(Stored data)

════════════════════

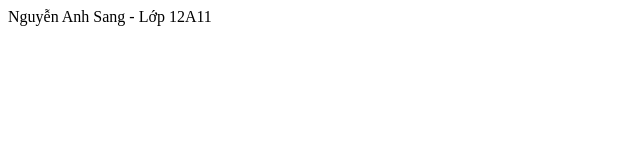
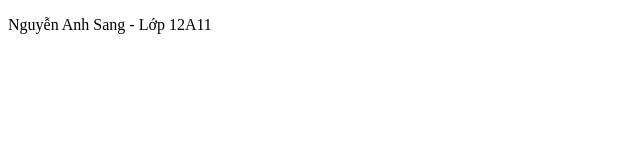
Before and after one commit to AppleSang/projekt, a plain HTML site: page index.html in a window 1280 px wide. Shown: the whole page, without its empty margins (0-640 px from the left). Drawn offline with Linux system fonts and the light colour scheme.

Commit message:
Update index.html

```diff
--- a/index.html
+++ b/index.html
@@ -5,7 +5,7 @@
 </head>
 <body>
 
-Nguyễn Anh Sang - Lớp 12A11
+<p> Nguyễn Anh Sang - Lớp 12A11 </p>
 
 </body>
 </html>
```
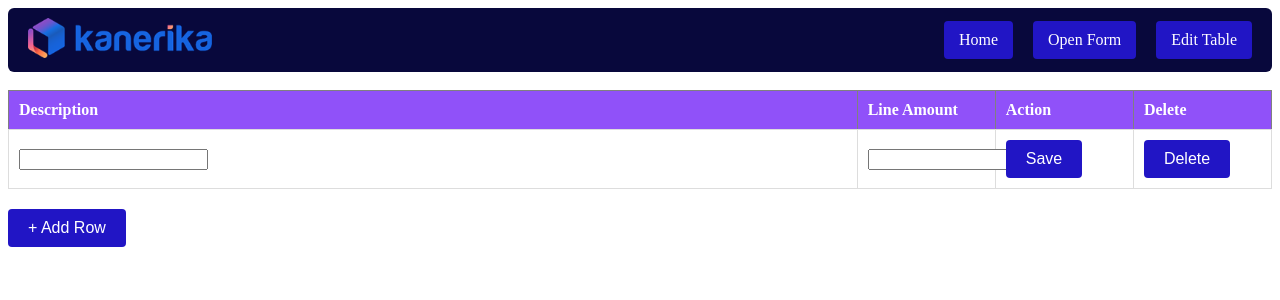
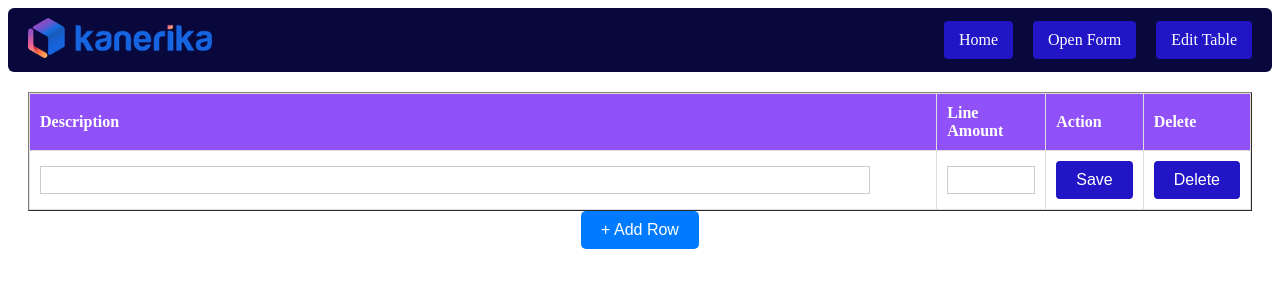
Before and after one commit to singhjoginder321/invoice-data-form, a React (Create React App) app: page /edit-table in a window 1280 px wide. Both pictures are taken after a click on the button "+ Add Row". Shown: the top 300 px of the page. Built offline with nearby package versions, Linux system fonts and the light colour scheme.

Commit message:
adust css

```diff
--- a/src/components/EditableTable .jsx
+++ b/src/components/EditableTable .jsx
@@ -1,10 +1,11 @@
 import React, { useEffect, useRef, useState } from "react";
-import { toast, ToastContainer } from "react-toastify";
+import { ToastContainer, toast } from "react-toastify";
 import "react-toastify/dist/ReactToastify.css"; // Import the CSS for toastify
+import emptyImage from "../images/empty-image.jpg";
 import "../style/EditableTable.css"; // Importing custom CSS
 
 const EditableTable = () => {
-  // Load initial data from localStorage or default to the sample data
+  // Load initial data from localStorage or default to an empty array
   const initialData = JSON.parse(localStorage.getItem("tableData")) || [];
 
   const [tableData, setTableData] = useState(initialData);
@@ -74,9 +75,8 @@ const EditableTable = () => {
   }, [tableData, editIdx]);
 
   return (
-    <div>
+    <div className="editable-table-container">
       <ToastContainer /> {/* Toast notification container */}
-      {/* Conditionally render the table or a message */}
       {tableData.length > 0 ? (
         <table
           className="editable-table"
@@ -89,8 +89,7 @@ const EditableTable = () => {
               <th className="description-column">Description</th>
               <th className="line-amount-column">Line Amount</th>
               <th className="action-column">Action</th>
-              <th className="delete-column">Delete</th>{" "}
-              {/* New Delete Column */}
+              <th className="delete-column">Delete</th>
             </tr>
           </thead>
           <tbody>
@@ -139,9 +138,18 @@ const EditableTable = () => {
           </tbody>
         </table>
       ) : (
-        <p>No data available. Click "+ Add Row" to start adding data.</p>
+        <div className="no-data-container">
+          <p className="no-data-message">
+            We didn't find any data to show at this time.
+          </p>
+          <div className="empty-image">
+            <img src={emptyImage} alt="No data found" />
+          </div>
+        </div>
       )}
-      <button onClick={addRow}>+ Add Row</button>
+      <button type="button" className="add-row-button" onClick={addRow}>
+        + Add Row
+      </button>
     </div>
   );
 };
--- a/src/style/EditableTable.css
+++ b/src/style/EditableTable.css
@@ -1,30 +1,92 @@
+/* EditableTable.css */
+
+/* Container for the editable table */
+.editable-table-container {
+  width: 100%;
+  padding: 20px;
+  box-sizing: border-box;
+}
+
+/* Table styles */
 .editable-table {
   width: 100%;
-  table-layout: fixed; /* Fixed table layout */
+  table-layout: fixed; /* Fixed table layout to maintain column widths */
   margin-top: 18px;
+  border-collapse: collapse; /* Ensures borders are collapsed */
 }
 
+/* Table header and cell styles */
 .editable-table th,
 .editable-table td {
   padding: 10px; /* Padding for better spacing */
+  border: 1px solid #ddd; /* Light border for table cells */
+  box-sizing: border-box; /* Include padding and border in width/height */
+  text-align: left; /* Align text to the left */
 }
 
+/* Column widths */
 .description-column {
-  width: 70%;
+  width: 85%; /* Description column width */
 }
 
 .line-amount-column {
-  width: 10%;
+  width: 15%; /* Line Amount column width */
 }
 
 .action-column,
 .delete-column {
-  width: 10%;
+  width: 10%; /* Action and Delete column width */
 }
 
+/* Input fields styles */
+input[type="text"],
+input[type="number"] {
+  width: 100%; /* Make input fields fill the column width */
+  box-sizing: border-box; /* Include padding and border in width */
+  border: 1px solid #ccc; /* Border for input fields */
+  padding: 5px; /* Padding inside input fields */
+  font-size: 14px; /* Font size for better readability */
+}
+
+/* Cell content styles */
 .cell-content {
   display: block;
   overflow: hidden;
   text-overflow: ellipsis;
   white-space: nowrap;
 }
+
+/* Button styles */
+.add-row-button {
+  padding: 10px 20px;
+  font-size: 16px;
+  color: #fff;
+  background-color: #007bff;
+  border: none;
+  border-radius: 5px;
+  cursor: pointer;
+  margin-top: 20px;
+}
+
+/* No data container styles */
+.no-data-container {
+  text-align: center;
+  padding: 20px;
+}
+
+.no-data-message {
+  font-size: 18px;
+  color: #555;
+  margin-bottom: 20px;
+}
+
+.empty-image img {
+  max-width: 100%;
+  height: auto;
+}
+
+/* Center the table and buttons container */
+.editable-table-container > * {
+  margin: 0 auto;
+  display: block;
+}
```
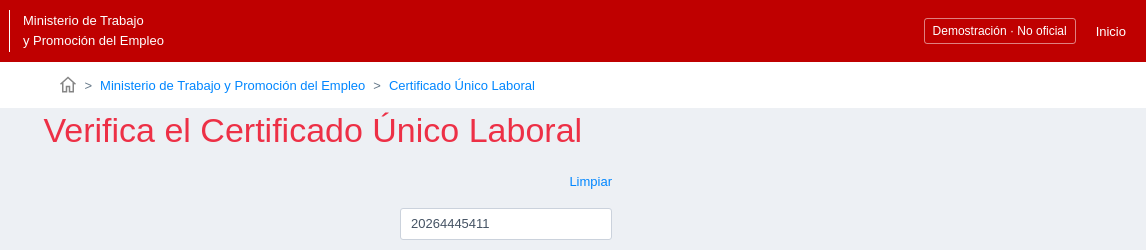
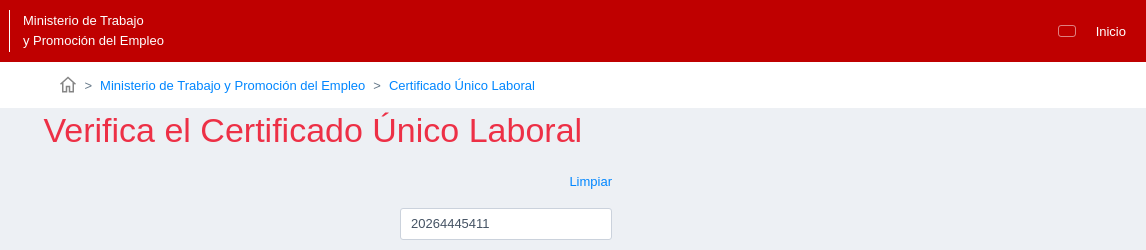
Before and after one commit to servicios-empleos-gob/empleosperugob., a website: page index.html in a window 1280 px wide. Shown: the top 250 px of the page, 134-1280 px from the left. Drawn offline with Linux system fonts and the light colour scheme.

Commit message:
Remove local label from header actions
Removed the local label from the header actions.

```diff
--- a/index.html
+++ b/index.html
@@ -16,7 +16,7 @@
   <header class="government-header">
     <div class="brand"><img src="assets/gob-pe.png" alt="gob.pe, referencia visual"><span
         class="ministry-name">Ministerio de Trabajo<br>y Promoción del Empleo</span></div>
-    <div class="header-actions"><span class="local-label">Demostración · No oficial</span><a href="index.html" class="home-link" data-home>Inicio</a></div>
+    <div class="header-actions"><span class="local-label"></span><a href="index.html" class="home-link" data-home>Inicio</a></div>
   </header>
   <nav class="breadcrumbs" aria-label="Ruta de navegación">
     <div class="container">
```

════════════════════

#### [WHAT THE TASK REQUIRES]
Report how many lines in the records above contain the word "const", giving only the number.

#### [ANSWER TO THIS PROBLEM]
6